During the blockade of Berlin in the Winter of 1948 an aide (it could have been Willy Brandt) brought  Mayor-elect Ernst Reuter the news that students were protesting. To everyone's astonishment, Reuter was delighted; nothing could have given him greater assurance that the desire for democracy was strong in the people of Berlin. We may not agree with them, and indeed we don't have to, but preserving the rights of students to protest is a fundamental indicator of democratic health that we forego at our peril.

Monday, 18 November 2013

Ignorance *and* hypocrisy?

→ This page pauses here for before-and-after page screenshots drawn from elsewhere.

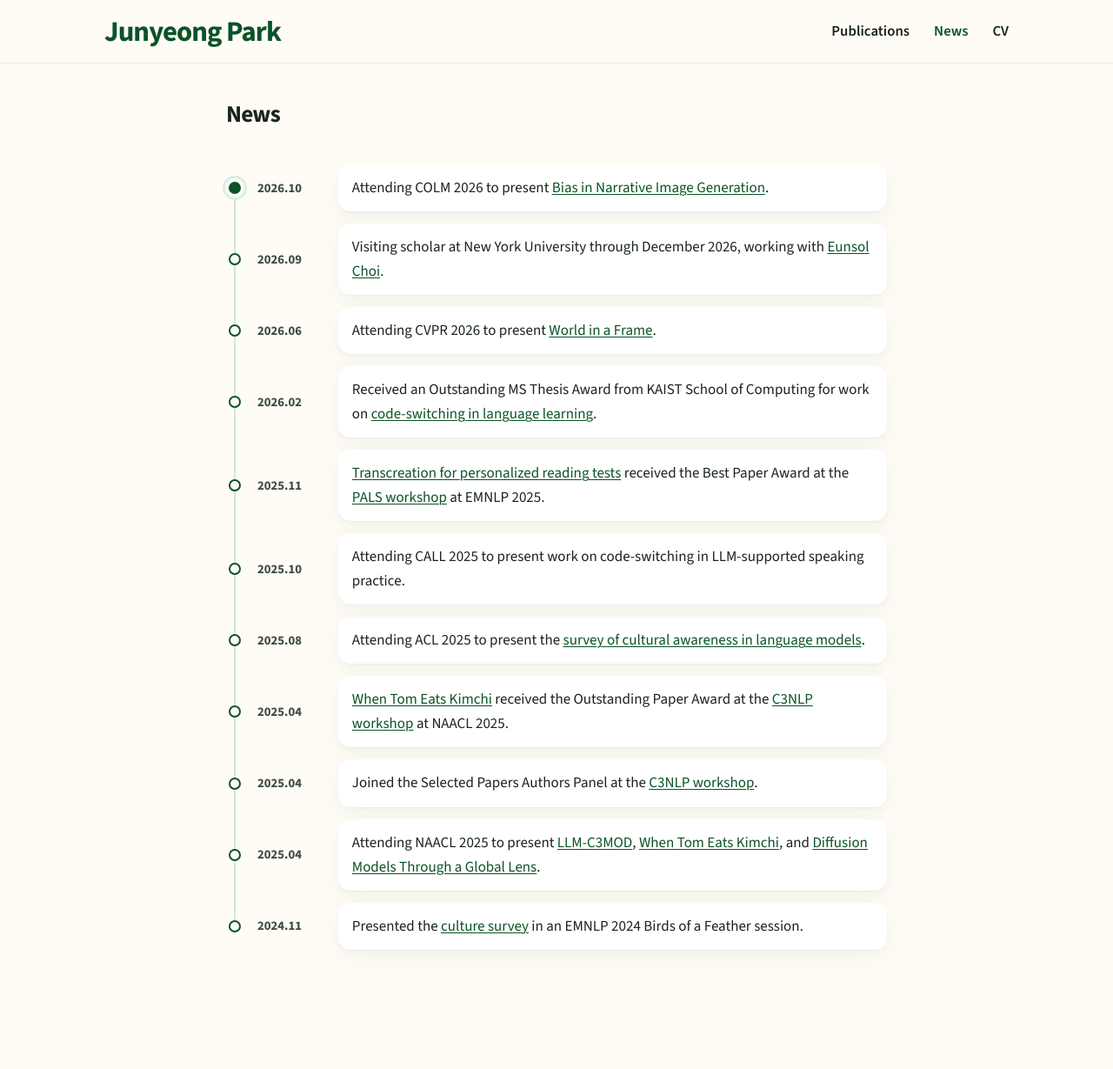
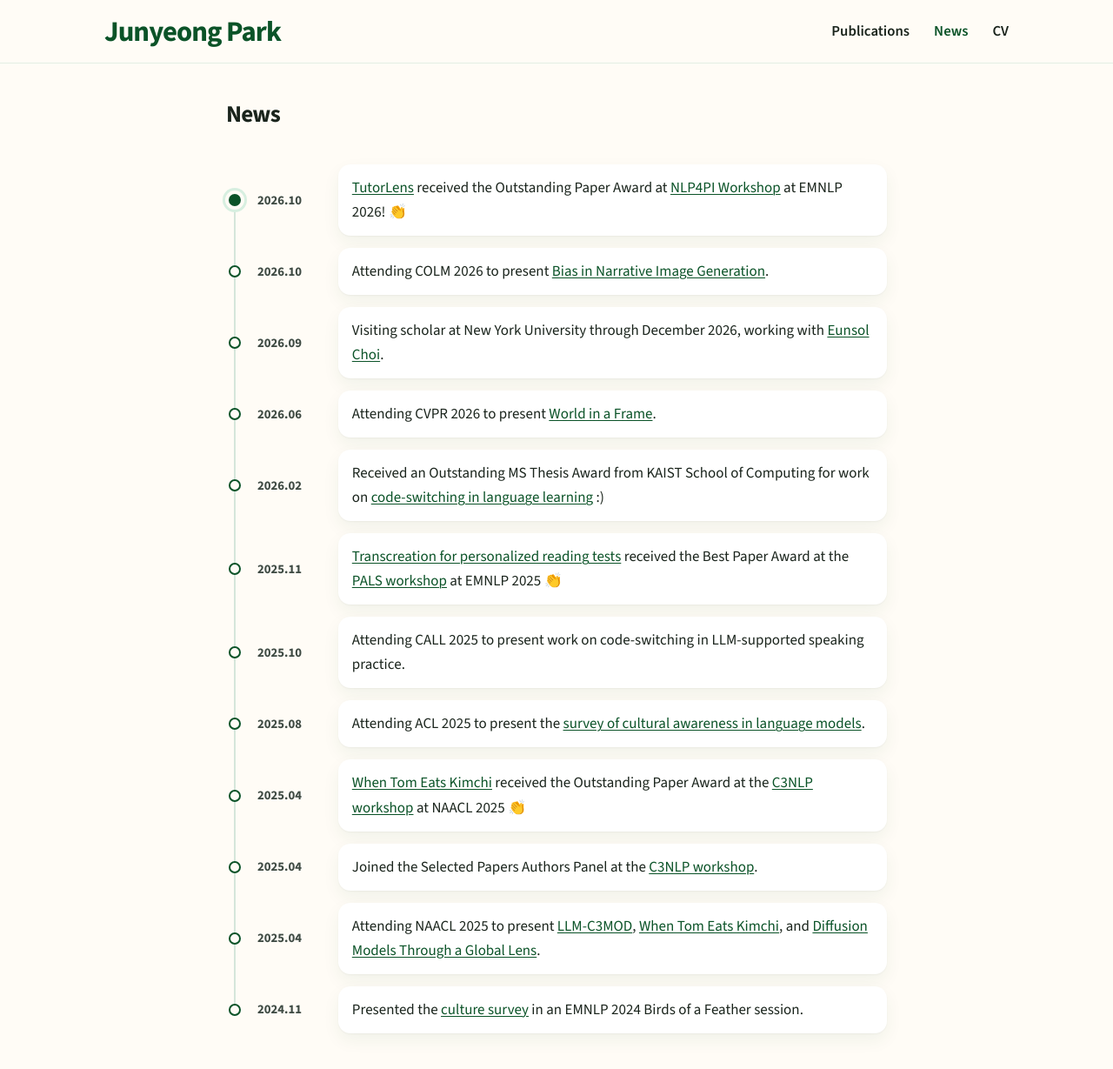
Before and after one commit to jjjunyeong/jjjunyeong.github.io, a Jekyll site: the page built from news.html, in a window 1280 px wide and 1251 px high. Shown: the top 1229 px of the window at 87% size. Built offline with Jekyll 4.4.1, drawn with Linux system fonts in a browser that asks for light colours.

Commit message:
Record the TutorLens Outstanding Paper Award and update the news.
Co-authored-by: Cursor <cursoragent@cursor.com>

```diff
--- a/_data/news.yml
+++ b/_data/news.yml
@@ -1,3 +1,6 @@
+- date: "2026.10"
+  text: "[TutorLens](https://openreview.net/forum?id=cT0Oqt2css) received the Outstanding Paper Award at [NLP4PI Workshop](https://sites.google.com/view/nlp4positiveimpact) at EMNLP 2026! 👏"
+
 - date: "2026.10"
   text: "Attending COLM 2026 to present [Bias in Narrative Image Generation](https://arxiv.org/abs/2608.01780)."
 
@@ -8,10 +11,10 @@
   text: "Attending CVPR 2026 to present [World in a Frame](https://arxiv.org/abs/2511.22787)."
 
 - date: "2026.02"
-  text: "Received an Outstanding MS Thesis Award from KAIST School of Computing for work on [code-switching in language learning](https://arxiv.org/abs/2512.23136)."
+  text: "Received an Outstanding MS Thesis Award from KAIST School of Computing for work on [code-switching in language learning](https://arxiv.org/abs/2512.23136) :)"
 
 - date: "2025.11"
-  text: "[Transcreation for personalized reading tests](https://arxiv.org/abs/2511.09135) received the Best Paper Award at the [PALS workshop](https://pals-nlp-workshop.github.io/) at EMNLP 2025."
+  text: "[Transcreation for personalized reading tests](https://arxiv.org/abs/2511.09135) received the Best Paper Award at the [PALS workshop](https://pals-nlp-workshop.github.io/) at EMNLP 2025 👏"
 
 - date: "2025.10"
   text: "Attending CALL 2025 to present work on code-switching in LLM-supported speaking practice."
@@ -20,7 +23,7 @@
   text: "Attending ACL 2025 to present the [survey of cultural awareness in language models](https://arxiv.org/abs/2411.00860)."
 
 - date: "2025.04"
-  text: "[When Tom Eats Kimchi](https://arxiv.org/abs/2503.16826) received the Outstanding Paper Award at the [C3NLP workshop](https://c3nlp.github.io/) at NAACL 2025."
+  text: "[When Tom Eats Kimchi](https://arxiv.org/abs/2503.16826) received the Outstanding Paper Award at the [C3NLP workshop](https://c3nlp.github.io/) at NAACL 2025 👏"
 
 - date: "2025.04"
   text: "Joined the Selected Papers Authors Panel at the [C3NLP workshop](https://c3nlp.github.io/)."
--- a/_data/publications.yml
+++ b/_data/publications.yml
@@ -137,6 +137,7 @@
 - title: "TutorLens: An Adaptive Framework for Evaluating AI Tutors in Active Learning Settings"
   authors: "Changyoon Lee, Junyeong Park, Seungju Kim, Alice Oh"
   venue: "NLP4PI Workshop at EMNLP, 2026"
+  award: "Outstanding Paper Award"
   primary: education
   tags: [education, evaluation]
   cv: co
```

That'll be the 'Guardian'

Younge reads from the script
Super-sized leftie apologist Gary Younge writes this morning in the Guardian that all the folk living in Sheffield are completely wrong about the Roma and that Blunkett and Clegg are talking out of their arses. 

Younge of course, who lives in an exclusive Chicago suburb with his wife Tara Mack and his son, Osceola*, who has lived in the US since 2011, neglects to mention ever having seen an actual Roma in the UK himself, or the date of his last visit, if ever he's made one, to Sheffield. 

But then the Guardian has never let the reality get in the way of an editorial position.  

*Osceola? What sort of faffing name is Osceola? It sounds like a budget brand of cooking oil.

Sunday, 17 November 2013

The Disgrace that is Blair

Blair's presence at the annual Cenotaph ceremony divides the nation into those silently appalled that he has the bare-faced gall to attend and those who shout at the telly in rage at the inappropriateness of his presence. This year the BBC cameras carefully avoided broadcasting any medium or close shots containing Blair's treasonous face; he appeared only in long-shot, visible only in the back row to those who knew he was there. A small thing, but a sign that even his favourite tame broadcaster has now assigned him the status of a leprous paedophile. 

Today the Mail and the Observer are united in their loathing of Blair and longing for justice; Henry Porter writes under the strap "No more evasion and prevarication – Britain's elite must be held to account (The blocking of the Chilcot report underlines how the powerful shield their activities from the public)" calling for Jack Straw and Alastair Campbell to share the dock with Blair. Peter Hitchens calls for much the same thing;
"The Chilcot Inquiry, which ought at least to have shown Blair publicly for what he is, is stalled, perhaps forever. It seems it may never report properly. This is because British officials are blocking the release of documents recording exchanges between Blair and ex-President George W. Bush.

We are now being told this is the Americans’ fault. Perhaps it really is. But why are the men who actually created these wars allowed to hide their private conversations, when the unwise remarks of sergeants and privates can be used in evidence against them, to fling them into jail?

The next time you see Mr Blair wearing a poppy, or see any politician simpering about our ‘wonderful Armed Forces’, remember this. Those who did Blair’s bidding end up dead or maimed, or on trial, ruined and in prison cells. He remains whole, at liberty and rich."